RECORDED DATA:
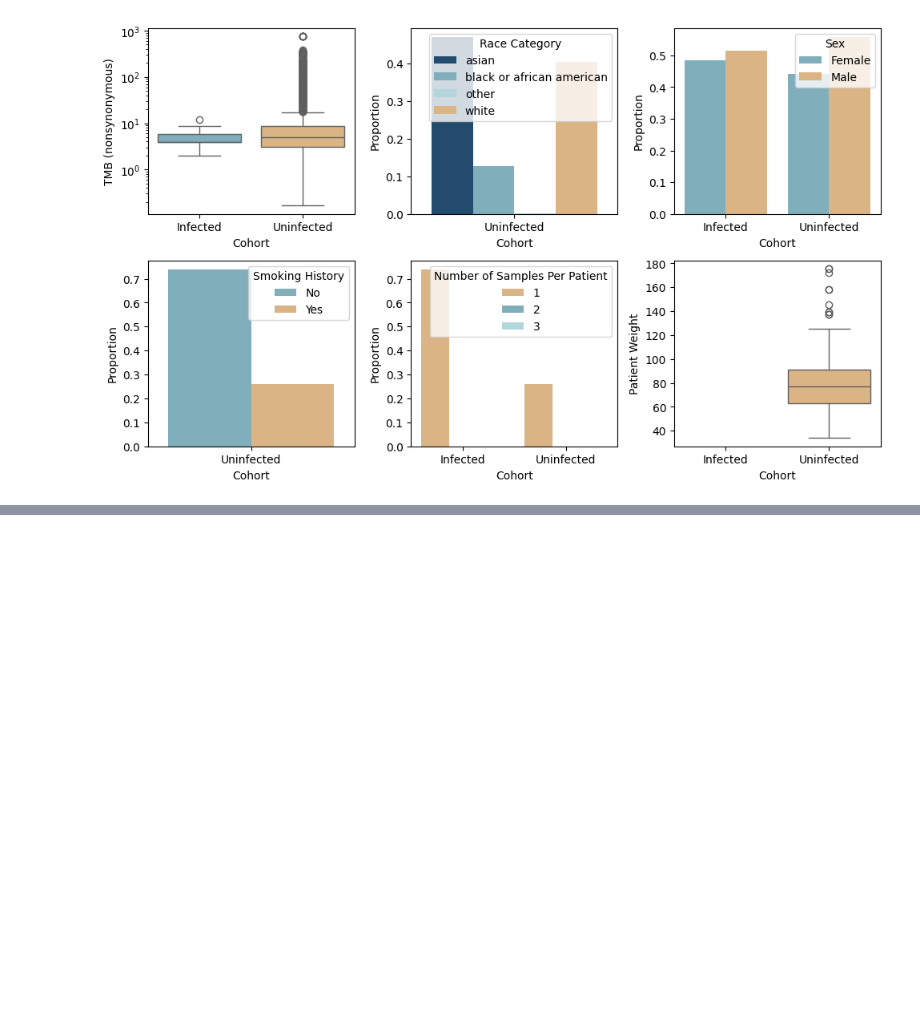
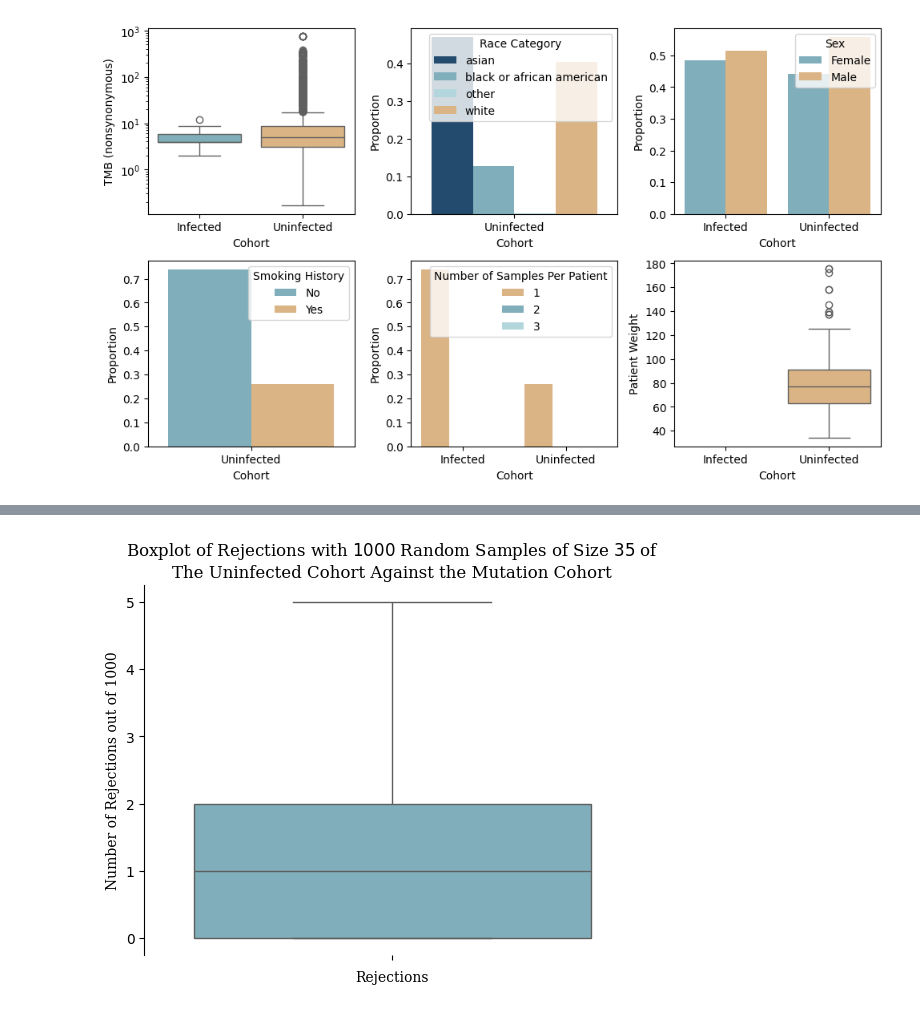
Before and after one commit to fredwdickinson/rscam-g6, a Jupyter notebook: Notebooks/nullcohort.ipynb, the cells around one changed output, grey strips where cells are left out. Saved outputs shown, nothing was run; the diff lists cells and outputs as text; code cells hidden in the pictures; blank space fills up the shorter version.

```diff
--- a/Notebooks/nullcohort.ipynb
+++ b/Notebooks/nullcohort.ipynb
@@ -523,0 +649,34 @@ plt.show()
+# %%
+def run_BM_simulation(sample1, sample2, alpha = 0.05, n_iterations = 1000, sample_size = 35, var = "Age"):
+    rejections = 0
+    for _ in range(n_iterations):
+        w, p_value = stats.brunnermunzel(
+            sample1.sample(n=sample_size)[var].tolist(),
+            sample2.sample(n=sample_size)[var].tolist()
+        )
+        if p_value < alpha:
+            rejections+=1
+    return rejections
+# %%
+tmbrejections = np.zeros(100)
+for i in range(100):
+    tmbrejection = run_BM_simulation(infected, uninfected, alpha = 0.05, n_iterations = 1000, sample_size = 35, var = "TMB (nonsynonymous)")
+    tmbrejections[i] = tmbrejection
+# %%
+fig, ax = plt.subplots()
+
+sns.boxplot(tmbrejections, color = colours[4], ax = ax)
+
+ax.spines["right"].set_visible(False)
+ax.spines["top"].set_visible(False)
+ax.spines["bottom"].set_visible(False)
+ax.yaxis.set_ticks_position("left")
+
+ax.set_title(f"Boxplot of Rejections with $1000$ Random Samples of Size $35$ of \nThe Uninfected Cohort Against the Mutation Cohort", fontname = "DejaVu Serif")
+ax.set_xlabel("Rejections", fontname = "DejaVu Serif")
+ax.set_ylabel("Number of Rejections out of 1000", fontname = "DejaVu Serif")
+
+plt.savefig("Brunner Munzel TMB.png", bbox_inches = "tight")
+plt.show()
+# %% [output]
+[figure, added]
```
Also changed, not shown: parts of 4 cells of this notebook.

PROBLEM TO SOLVE:
Make an exact reproduction of the listing above, without any pictures.

RESPONSE AREA:
Before and after one commit to fredwdickinson/rscam-g6, a Jupyter notebook: Notebooks/nullcohort.ipynb, the cells around one changed output, grey strips where cells are left out. Saved outputs shown, nothing was run; the diff lists cells and outputs as text; code cells hidden in the pictures; blank space fills up the shorter version.

```diff
--- a/Notebooks/nullcohort.ipynb
+++ b/Notebooks/nullcohort.ipynb
@@ -523,0 +649,34 @@ plt.show()
+# %%
+def run_BM_simulation(sample1, sample2, alpha = 0.05, n_iterations = 1000, sample_size = 35, var = "Age"):
+    rejections = 0
+    for _ in range(n_iterations):
+        w, p_value = stats.brunnermunzel(
+            sample1.sample(n=sample_size)[var].tolist(),
+            sample2.sample(n=sample_size)[var].tolist()
+        )
+        if p_value < alpha:
+            rejections+=1
+    return rejections
+# %%
+tmbrejections = np.zeros(100)
+for i in range(100):
+    tmbrejection = run_BM_simulation(infected, uninfected, alpha = 0.05, n_iterations = 1000, sample_size = 35, var = "TMB (nonsynonymous)")
+    tmbrejections[i] = tmbrejection
+# %%
+fig, ax = plt.subplots()
+
+sns.boxplot(tmbrejections, color = colours[4], ax = ax)
+
+ax.spines["right"].set_visible(False)
+ax.spines["top"].set_visible(False)
+ax.spines["bottom"].set_visible(False)
+ax.yaxis.set_ticks_position("left")
+
+ax.set_title(f"Boxplot of Rejections with $1000$ Random Samples of Size $35$ of \nThe Uninfected Cohort Against the Mutation Cohort", fontname = "DejaVu Serif")
+ax.set_xlabel("Rejections", fontname = "DejaVu Serif")
+ax.set_ylabel("Number of Rejections out of 1000", fontname = "DejaVu Serif")
+
+plt.savefig("Brunner Munzel TMB.png", bbox_inches = "tight")
+plt.show()
+# %% [output]
+[figure, added]
```
Also changed, not shown: parts of 4 cells of this notebook.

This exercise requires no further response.